_Records excerpted from a collection_
*** Block opens ***

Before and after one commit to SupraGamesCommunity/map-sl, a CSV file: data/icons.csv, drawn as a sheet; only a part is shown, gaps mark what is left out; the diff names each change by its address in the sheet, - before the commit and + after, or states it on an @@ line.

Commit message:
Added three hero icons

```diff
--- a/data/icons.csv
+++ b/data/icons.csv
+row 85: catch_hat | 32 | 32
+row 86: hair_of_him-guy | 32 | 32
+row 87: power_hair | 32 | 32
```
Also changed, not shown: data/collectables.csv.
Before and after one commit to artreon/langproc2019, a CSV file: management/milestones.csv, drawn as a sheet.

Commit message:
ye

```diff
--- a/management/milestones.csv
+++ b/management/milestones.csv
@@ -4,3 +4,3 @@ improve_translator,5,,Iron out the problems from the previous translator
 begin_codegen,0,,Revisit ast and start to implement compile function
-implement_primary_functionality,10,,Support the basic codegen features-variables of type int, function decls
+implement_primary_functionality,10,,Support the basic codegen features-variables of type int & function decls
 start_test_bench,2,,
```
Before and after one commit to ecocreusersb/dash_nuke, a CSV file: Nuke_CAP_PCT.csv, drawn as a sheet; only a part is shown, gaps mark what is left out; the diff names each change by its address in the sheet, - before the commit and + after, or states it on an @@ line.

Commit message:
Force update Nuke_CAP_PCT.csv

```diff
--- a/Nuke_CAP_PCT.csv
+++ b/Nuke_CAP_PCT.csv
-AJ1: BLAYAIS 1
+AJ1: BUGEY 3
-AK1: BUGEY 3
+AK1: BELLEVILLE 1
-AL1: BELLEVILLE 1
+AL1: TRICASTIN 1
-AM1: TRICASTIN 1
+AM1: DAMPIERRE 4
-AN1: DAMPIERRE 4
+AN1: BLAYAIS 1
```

*** Block closes ***

_TASK TO COMPLETE_
Copy whichever lines of the records above contain the word "variables".

_ANSWER BOX_
-implement_primary_functionality,10,,Support the basic codegen features-variables of type int, function decls
+implement_primary_functionality,10,,Support the basic codegen features-variables of type int & function decls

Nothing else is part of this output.